**PROBLEM:**
Return all the entries word for word, minus the pictures.

[Itemized modification records]

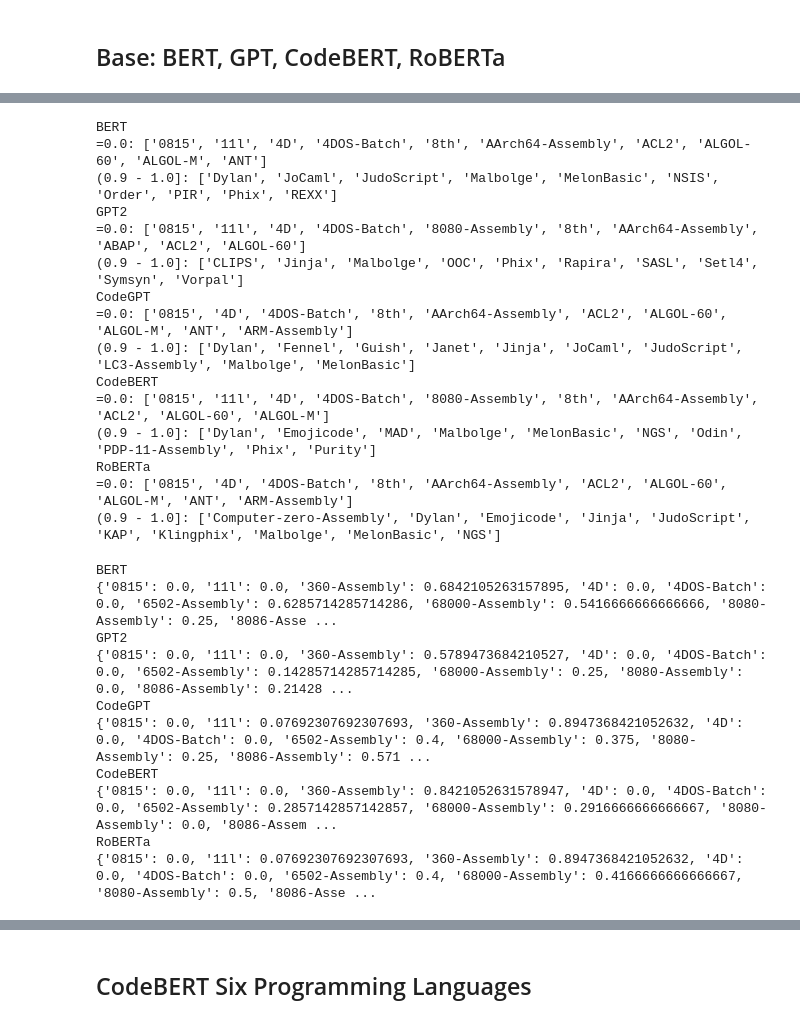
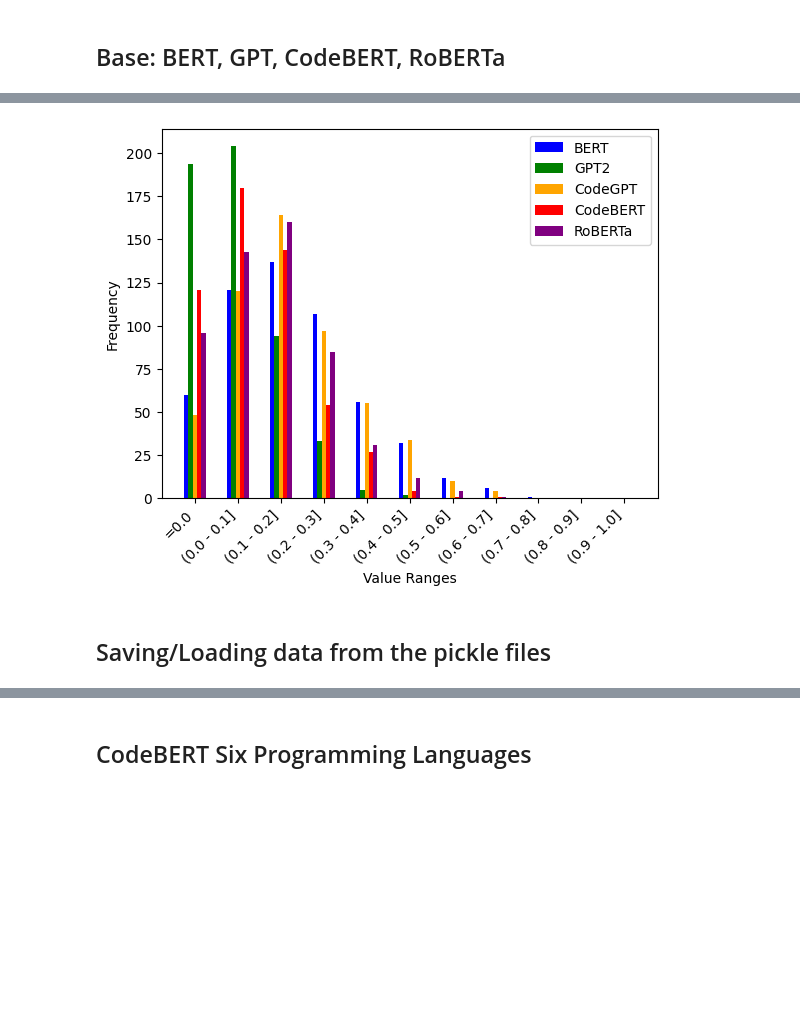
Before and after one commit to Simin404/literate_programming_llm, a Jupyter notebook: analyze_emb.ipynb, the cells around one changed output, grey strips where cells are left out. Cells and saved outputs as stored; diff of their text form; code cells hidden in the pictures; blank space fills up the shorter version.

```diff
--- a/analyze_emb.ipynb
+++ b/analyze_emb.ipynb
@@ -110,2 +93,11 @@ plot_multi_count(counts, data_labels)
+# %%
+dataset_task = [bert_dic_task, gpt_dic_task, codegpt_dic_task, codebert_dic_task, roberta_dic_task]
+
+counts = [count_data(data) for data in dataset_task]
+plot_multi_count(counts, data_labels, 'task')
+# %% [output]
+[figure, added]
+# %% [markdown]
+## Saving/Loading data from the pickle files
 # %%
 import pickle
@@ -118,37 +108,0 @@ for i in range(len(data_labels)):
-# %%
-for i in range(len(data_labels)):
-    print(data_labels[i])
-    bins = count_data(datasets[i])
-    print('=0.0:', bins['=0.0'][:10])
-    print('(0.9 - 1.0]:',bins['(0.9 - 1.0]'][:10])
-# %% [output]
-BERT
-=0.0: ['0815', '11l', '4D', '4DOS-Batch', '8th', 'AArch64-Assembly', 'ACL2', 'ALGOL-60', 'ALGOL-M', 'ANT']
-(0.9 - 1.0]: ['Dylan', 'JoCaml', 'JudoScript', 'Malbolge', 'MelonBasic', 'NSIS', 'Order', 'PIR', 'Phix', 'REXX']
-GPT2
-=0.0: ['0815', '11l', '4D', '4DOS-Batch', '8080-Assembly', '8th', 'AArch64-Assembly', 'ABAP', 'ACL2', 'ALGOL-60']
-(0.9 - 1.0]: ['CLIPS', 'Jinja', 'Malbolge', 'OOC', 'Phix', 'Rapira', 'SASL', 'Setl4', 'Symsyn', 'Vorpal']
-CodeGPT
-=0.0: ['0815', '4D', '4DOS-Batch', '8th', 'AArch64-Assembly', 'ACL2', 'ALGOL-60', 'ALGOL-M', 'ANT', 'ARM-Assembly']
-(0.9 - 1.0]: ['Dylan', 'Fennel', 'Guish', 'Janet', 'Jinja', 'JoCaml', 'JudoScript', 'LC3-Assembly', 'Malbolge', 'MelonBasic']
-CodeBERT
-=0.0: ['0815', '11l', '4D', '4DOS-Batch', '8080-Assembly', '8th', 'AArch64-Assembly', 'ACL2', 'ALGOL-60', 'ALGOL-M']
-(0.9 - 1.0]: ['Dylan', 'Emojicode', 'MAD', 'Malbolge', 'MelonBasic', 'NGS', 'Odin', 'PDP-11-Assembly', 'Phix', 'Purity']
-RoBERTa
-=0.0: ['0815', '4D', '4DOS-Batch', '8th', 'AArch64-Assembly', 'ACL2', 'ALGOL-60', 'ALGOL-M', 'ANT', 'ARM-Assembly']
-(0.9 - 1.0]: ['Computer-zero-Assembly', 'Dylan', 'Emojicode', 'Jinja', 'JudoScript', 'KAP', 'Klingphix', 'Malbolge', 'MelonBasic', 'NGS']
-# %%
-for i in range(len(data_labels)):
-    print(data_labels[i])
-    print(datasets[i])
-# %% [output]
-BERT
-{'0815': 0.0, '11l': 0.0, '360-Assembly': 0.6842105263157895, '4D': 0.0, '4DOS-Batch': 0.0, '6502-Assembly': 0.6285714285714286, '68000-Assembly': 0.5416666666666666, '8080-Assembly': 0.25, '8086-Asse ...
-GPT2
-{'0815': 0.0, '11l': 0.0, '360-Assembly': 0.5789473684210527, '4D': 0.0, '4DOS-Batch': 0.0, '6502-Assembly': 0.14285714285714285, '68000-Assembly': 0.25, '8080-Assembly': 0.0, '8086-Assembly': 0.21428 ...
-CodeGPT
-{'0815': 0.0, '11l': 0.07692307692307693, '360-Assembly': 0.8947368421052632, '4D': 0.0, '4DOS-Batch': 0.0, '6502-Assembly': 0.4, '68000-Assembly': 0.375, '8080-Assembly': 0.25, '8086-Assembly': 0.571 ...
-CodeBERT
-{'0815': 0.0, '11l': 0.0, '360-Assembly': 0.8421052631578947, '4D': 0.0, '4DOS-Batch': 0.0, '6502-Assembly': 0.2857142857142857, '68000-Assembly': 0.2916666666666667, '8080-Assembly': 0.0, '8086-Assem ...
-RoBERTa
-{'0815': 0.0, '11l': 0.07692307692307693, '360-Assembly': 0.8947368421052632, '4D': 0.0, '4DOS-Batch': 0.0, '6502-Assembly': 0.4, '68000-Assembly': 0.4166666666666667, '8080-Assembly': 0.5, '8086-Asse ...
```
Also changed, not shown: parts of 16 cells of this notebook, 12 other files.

**RESPONSE TO THIS EXERCISE:**
Before and after one commit to Simin404/literate_programming_llm, a Jupyter notebook: analyze_emb.ipynb, the cells around one changed output, grey strips where cells are left out. Cells and saved outputs as stored; diff of their text form; code cells hidden in the pictures; blank space fills up the shorter version.

```diff
--- a/analyze_emb.ipynb
+++ b/analyze_emb.ipynb
@@ -110,2 +93,11 @@ plot_multi_count(counts, data_labels)
+# %%
+dataset_task = [bert_dic_task, gpt_dic_task, codegpt_dic_task, codebert_dic_task, roberta_dic_task]
+
+counts = [count_data(data) for data in dataset_task]
+plot_multi_count(counts, data_labels, 'task')
+# %% [output]
+[figure, added]
+# %% [markdown]
+## Saving/Loading data from the pickle files
 # %%
 import pickle
@@ -118,37 +108,0 @@ for i in range(len(data_labels)):
-# %%
-for i in range(len(data_labels)):
-    print(data_labels[i])
-    bins = count_data(datasets[i])
-    print('=0.0:', bins['=0.0'][:10])
-    print('(0.9 - 1.0]:',bins['(0.9 - 1.0]'][:10])
-# %% [output]
-BERT
-=0.0: ['0815', '11l', '4D', '4DOS-Batch', '8th', 'AArch64-Assembly', 'ACL2', 'ALGOL-60', 'ALGOL-M', 'ANT']
-(0.9 - 1.0]: ['Dylan', 'JoCaml', 'JudoScript', 'Malbolge', 'MelonBasic', 'NSIS', 'Order', 'PIR', 'Phix', 'REXX']
-GPT2
-=0.0: ['0815', '11l', '4D', '4DOS-Batch', '8080-Assembly', '8th', 'AArch64-Assembly', 'ABAP', 'ACL2', 'ALGOL-60']
-(0.9 - 1.0]: ['CLIPS', 'Jinja', 'Malbolge', 'OOC', 'Phix', 'Rapira', 'SASL', 'Setl4', 'Symsyn', 'Vorpal']
-CodeGPT
-=0.0: ['0815', '4D', '4DOS-Batch', '8th', 'AArch64-Assembly', 'ACL2', 'ALGOL-60', 'ALGOL-M', 'ANT', 'ARM-Assembly']
-(0.9 - 1.0]: ['Dylan', 'Fennel', 'Guish', 'Janet', 'Jinja', 'JoCaml', 'JudoScript', 'LC3-Assembly', 'Malbolge', 'MelonBasic']
-CodeBERT
-=0.0: ['0815', '11l', '4D', '4DOS-Batch', '8080-Assembly', '8th', 'AArch64-Assembly', 'ACL2', 'ALGOL-60', 'ALGOL-M']
-(0.9 - 1.0]: ['Dylan', 'Emojicode', 'MAD', 'Malbolge', 'MelonBasic', 'NGS', 'Odin', 'PDP-11-Assembly', 'Phix', 'Purity']
-RoBERTa
-=0.0: ['0815', '4D', '4DOS-Batch', '8th', 'AArch64-Assembly', 'ACL2', 'ALGOL-60', 'ALGOL-M', 'ANT', 'ARM-Assembly']
-(0.9 - 1.0]: ['Computer-zero-Assembly', 'Dylan', 'Emojicode', 'Jinja', 'JudoScript', 'KAP', 'Klingphix', 'Malbolge', 'MelonBasic', 'NGS']
-# %%
-for i in range(len(data_labels)):
-    print(data_labels[i])
-    print(datasets[i])
-# %% [output]
-BERT
-{'0815': 0.0, '11l': 0.0, '360-Assembly': 0.6842105263157895, '4D': 0.0, '4DOS-Batch': 0.0, '6502-Assembly': 0.6285714285714286, '68000-Assembly': 0.5416666666666666, '8080-Assembly': 0.25, '8086-Asse ...
-GPT2
-{'0815': 0.0, '11l': 0.0, '360-Assembly': 0.5789473684210527, '4D': 0.0, '4DOS-Batch': 0.0, '6502-Assembly': 0.14285714285714285, '68000-Assembly': 0.25, '8080-Assembly': 0.0, '8086-Assembly': 0.21428 ...
-CodeGPT
-{'0815': 0.0, '11l': 0.07692307692307693, '360-Assembly': 0.8947368421052632, '4D': 0.0, '4DOS-Batch': 0.0, '6502-Assembly': 0.4, '68000-Assembly': 0.375, '8080-Assembly': 0.25, '8086-Assembly': 0.571 ...
-CodeBERT
-{'0815': 0.0, '11l': 0.0, '360-Assembly': 0.8421052631578947, '4D': 0.0, '4DOS-Batch': 0.0, '6502-Assembly': 0.2857142857142857, '68000-Assembly': 0.2916666666666667, '8080-Assembly': 0.0, '8086-Assem ...
-RoBERTa
-{'0815': 0.0, '11l': 0.07692307692307693, '360-Assembly': 0.8947368421052632, '4D': 0.0, '4DOS-Batch': 0.0, '6502-Assembly': 0.4, '68000-Assembly': 0.4166666666666667, '8080-Assembly': 0.5, '8086-Asse ...
```
Also changed, not shown: parts of 16 cells of this notebook, 12 other files.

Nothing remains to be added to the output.